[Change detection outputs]
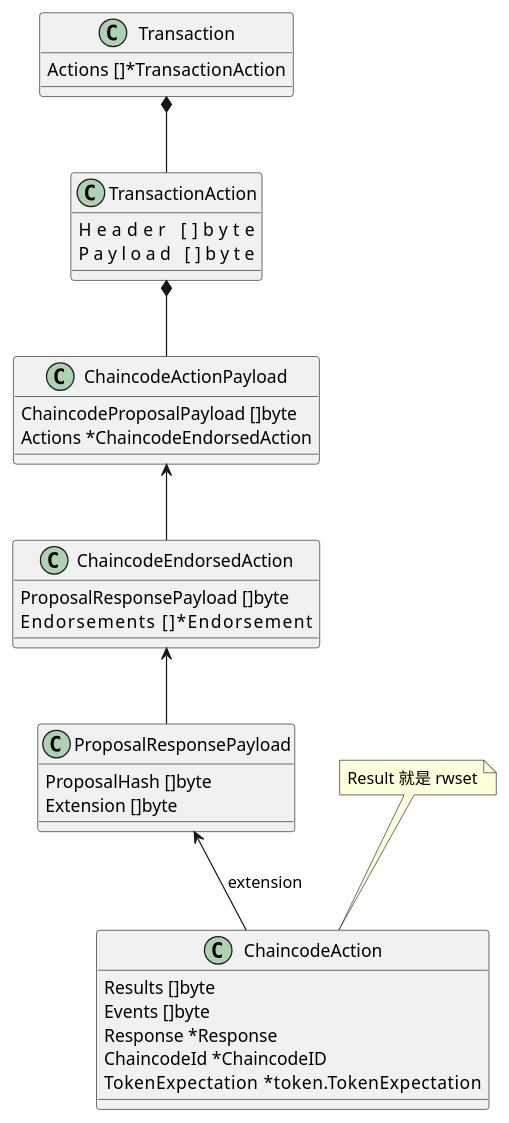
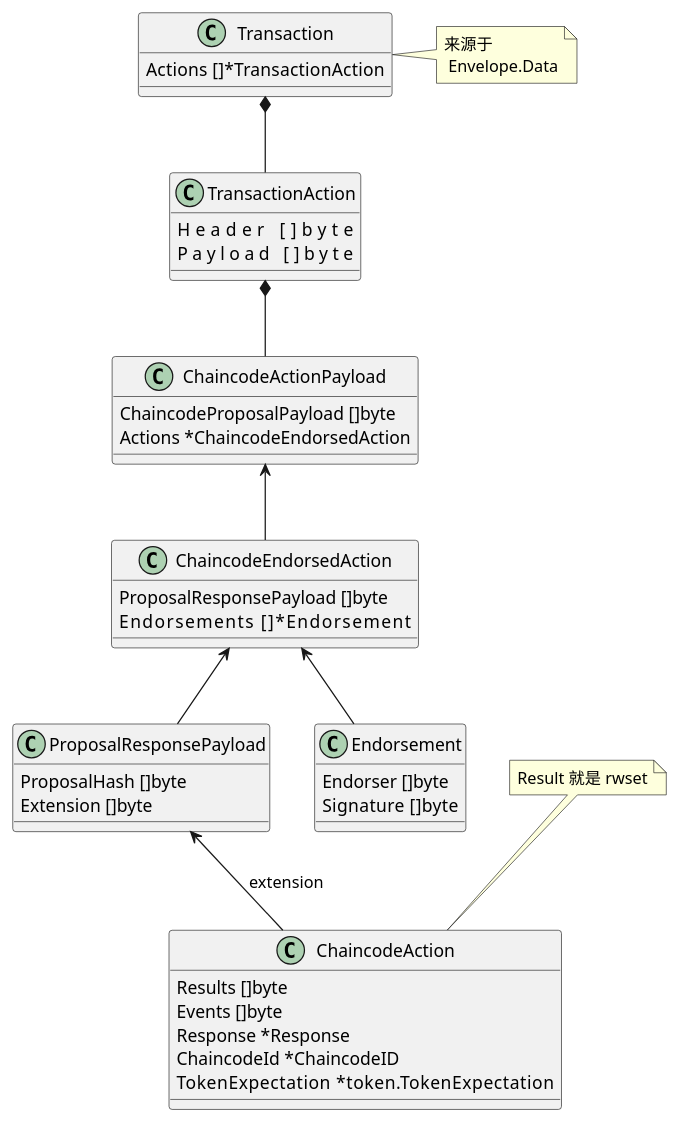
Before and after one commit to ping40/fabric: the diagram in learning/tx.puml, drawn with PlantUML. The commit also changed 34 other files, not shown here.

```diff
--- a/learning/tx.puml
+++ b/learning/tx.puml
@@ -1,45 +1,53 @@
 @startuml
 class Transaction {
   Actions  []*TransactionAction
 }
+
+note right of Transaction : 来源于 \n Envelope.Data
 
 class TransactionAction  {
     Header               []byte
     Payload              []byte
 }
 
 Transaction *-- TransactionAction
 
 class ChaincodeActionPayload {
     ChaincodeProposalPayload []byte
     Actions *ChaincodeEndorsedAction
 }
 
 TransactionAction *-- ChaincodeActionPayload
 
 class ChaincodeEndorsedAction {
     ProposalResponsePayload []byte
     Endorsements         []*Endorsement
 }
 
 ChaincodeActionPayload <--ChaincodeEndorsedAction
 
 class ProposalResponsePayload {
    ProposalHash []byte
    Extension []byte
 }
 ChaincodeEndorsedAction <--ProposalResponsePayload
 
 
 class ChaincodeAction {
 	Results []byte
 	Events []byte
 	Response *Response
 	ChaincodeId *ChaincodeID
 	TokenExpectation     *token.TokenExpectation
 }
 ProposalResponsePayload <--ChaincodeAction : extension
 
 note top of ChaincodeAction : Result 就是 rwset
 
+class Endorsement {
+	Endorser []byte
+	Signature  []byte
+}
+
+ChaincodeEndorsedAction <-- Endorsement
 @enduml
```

---

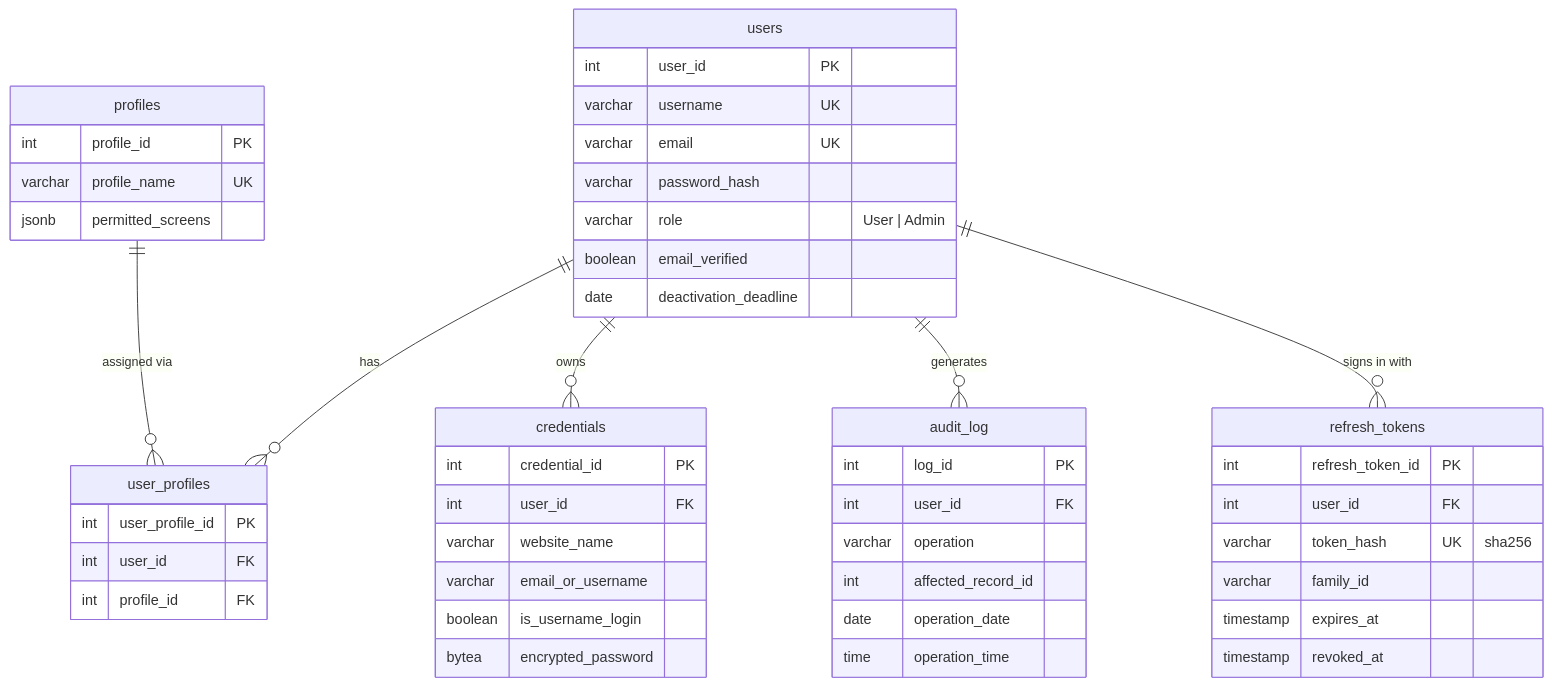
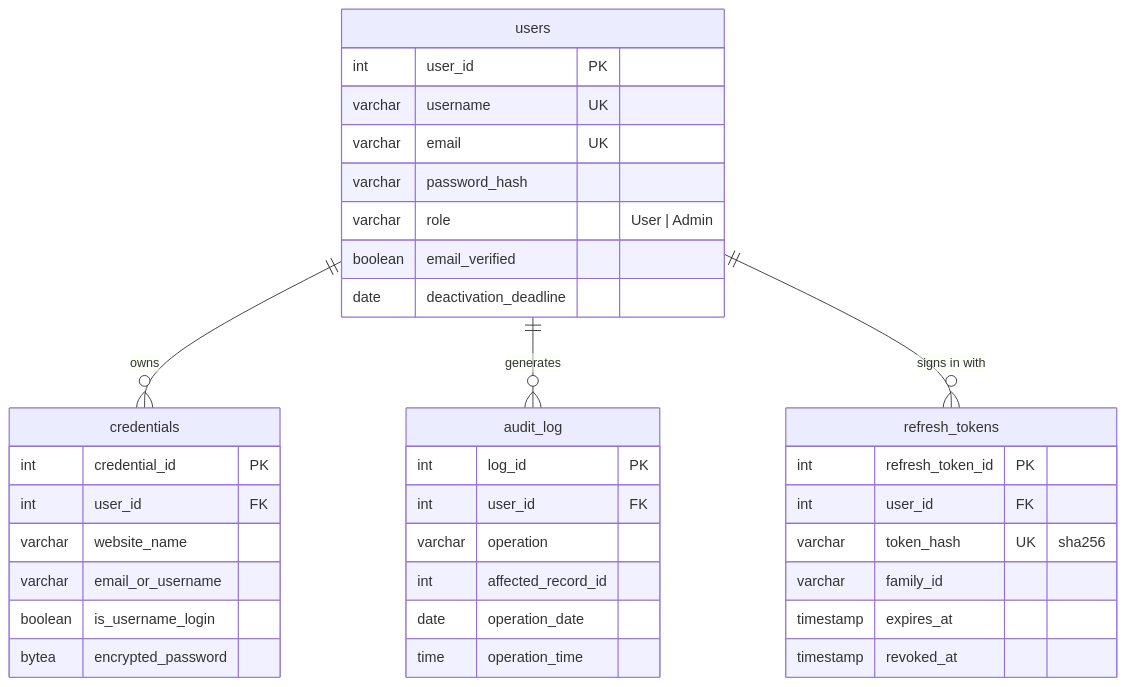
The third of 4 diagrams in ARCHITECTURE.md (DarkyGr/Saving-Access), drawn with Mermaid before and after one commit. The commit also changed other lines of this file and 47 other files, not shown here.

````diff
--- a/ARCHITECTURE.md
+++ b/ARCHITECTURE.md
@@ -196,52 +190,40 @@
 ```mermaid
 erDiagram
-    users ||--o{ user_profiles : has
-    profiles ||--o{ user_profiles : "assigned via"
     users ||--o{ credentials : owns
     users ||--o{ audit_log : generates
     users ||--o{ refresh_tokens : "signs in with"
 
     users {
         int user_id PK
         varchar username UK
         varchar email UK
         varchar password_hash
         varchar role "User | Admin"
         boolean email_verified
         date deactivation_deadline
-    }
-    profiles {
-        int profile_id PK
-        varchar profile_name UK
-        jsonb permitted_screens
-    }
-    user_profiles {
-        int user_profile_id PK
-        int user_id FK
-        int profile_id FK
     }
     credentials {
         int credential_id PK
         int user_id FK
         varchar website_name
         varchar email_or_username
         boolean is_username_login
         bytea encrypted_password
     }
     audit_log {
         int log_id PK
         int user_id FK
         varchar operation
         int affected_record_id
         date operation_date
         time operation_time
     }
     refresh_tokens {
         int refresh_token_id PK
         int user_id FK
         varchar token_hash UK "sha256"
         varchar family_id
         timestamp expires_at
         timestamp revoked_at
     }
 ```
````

- [Task item]: State in a single number how many lines in the data include the word "TransactionAction".

- [Solution to the problem]: 4